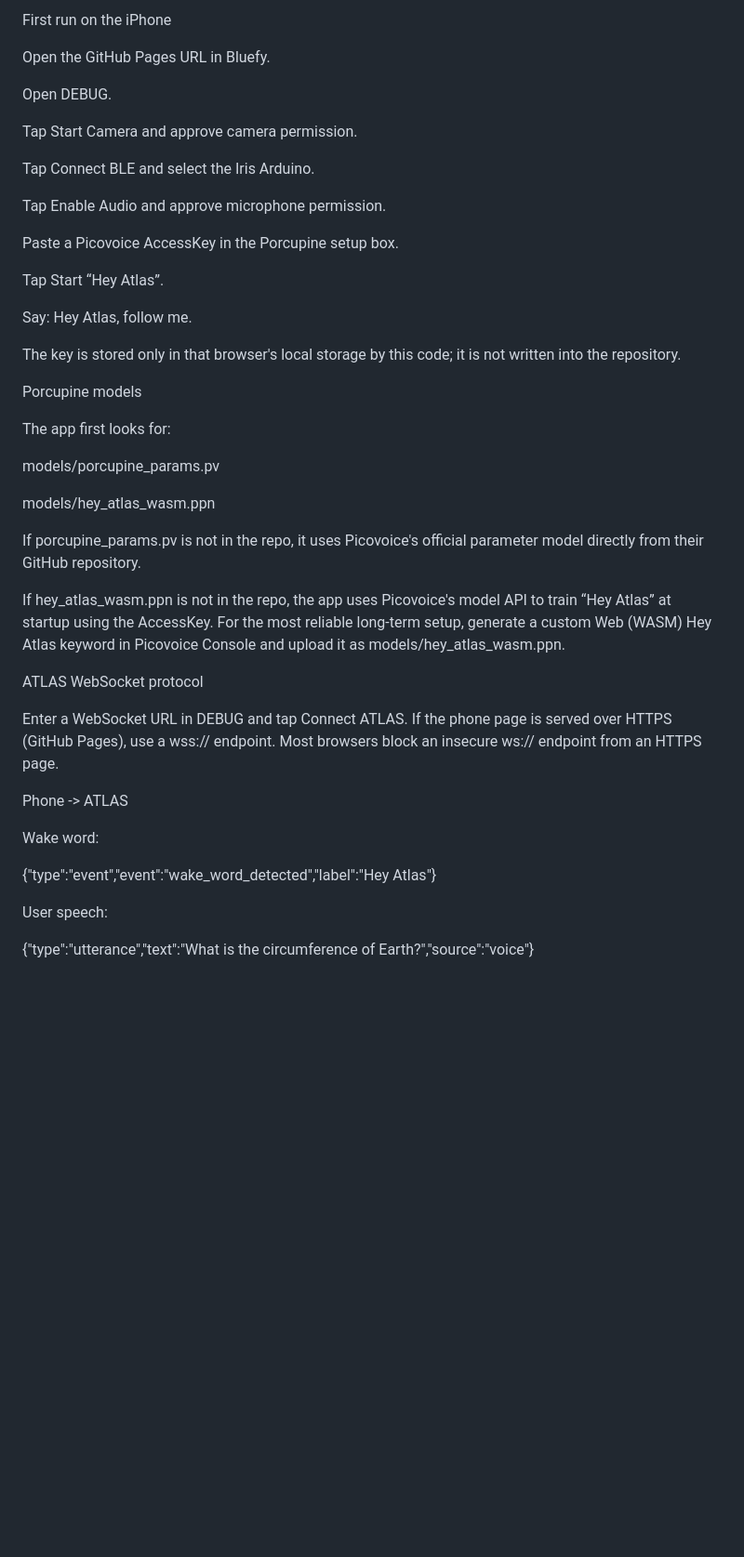
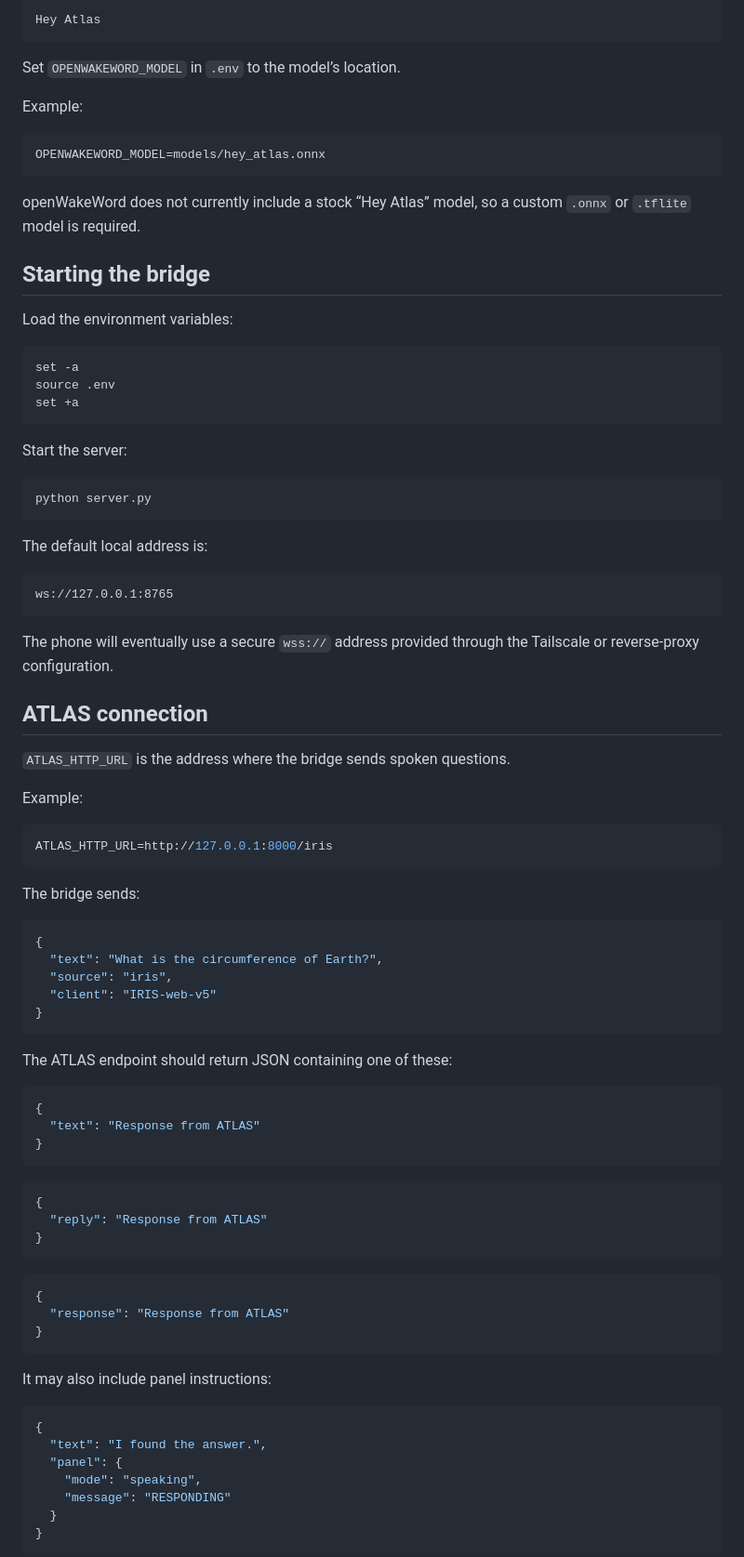
Before and after one commit to NoahEbio/Iris_Code, a Markdown page: README.md, the part around one of its changes. Shown at 93% size. Drawn GitHub-style; blank space fills up the shorter version.

````diff
--- a/README.md
+++ b/README.md
@@ -42,46 +81,91 @@ You can also add the optional Picovoice model files under models/ as described b
 
-First run on the iPhone
+```text
+Hey Atlas
+```
 
-Open the GitHub Pages URL in Bluefy.
+Set `OPENWAKEWORD_MODEL` in `.env` to the model’s location.
 
-Open DEBUG.
+Example:
 
-Tap Start Camera and approve camera permission.
+```env
+OPENWAKEWORD_MODEL=models/hey_atlas.onnx
+```
 
-Tap Connect BLE and select the Iris Arduino.
+openWakeWord does not currently include a stock “Hey Atlas” model, so a custom `.onnx` or `.tflite` model is required.
 
-Tap Enable Audio and approve microphone permission.
+## Starting the bridge
 
-Paste a Picovoice AccessKey in the Porcupine setup box.
+Load the environment variables:
 
-Tap Start “Hey Atlas”.
+```bash
+set -a
+source .env
+set +a
+```
 
-Say: Hey Atlas, follow me.
+Start the server:
 
-The key is stored only in that browser's local storage by this code; it is not written into the repository.
+```bash
+python server.py
+```
 
-Porcupine models
+The default local address is:
 
-The app first looks for:
+```text
+ws://127.0.0.1:8765
+```
 
-models/porcupine_params.pv
+The phone will eventually use a secure `wss://` address provided through the Tailscale or reverse-proxy configuration.
 
-models/hey_atlas_wasm.ppn
+## ATLAS connection
 
-If porcupine_params.pv is not in the repo, it uses Picovoice's official parameter model directly from their GitHub repository.
+`ATLAS_HTTP_URL` is the address where the bridge sends spoken questions.
 
-If hey_atlas_wasm.ppn is not in the repo, the app uses Picovoice's model API to train “Hey Atlas” at startup using the AccessKey. For the most reliable long-term setup, generate a custom Web (WASM) Hey Atlas keyword in Picovoice Console and upload it as models/hey_atlas_wasm.ppn.
+Example:
 
-ATLAS WebSocket protocol
+```env
+ATLAS_HTTP_URL=http://127.0.0.1:8000/iris
+```
 
-Enter a WebSocket URL in DEBUG and tap Connect ATLAS. If the phone page is served over HTTPS (GitHub Pages), use a wss:// endpoint. Most browsers block an insecure ws:// endpoint from an HTTPS page.
+The bridge sends:
 
-Phone -> ATLAS
+```json
+{
+  "text": "What is the circumference of Earth?",
+  "source": "iris",
+  "client": "IRIS-web-v5"
+}
+```
 
-Wake word:
+The ATLAS endpoint should return JSON containing one of these:
 
-{"type":"event","event":"wake_word_detected","label":"Hey Atlas"}
+```json
+{
+  "text": "Response from ATLAS"
+}
+```
 
-User speech:
+```json
+{
+  "reply": "Response from ATLAS"
+}
+```
 
-{"type":"utterance","text":"What is the circumference of Earth?","source":"voice"}
+```json
+{
+  "response": "Response from ATLAS"
+}
+```
+
+It may also include panel instructions:
+
+```json
+{
+  "text": "I found the answer.",
+  "panel": {
+    "mode": "speaking",
+    "message": "RESPONDING"
+  }
+}
+```
+
````
Also changed, not shown: other parts of README.md (+266 -86 lines).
+++++
How many lines in the data above contain the word "address"? Reply with only that figure.

3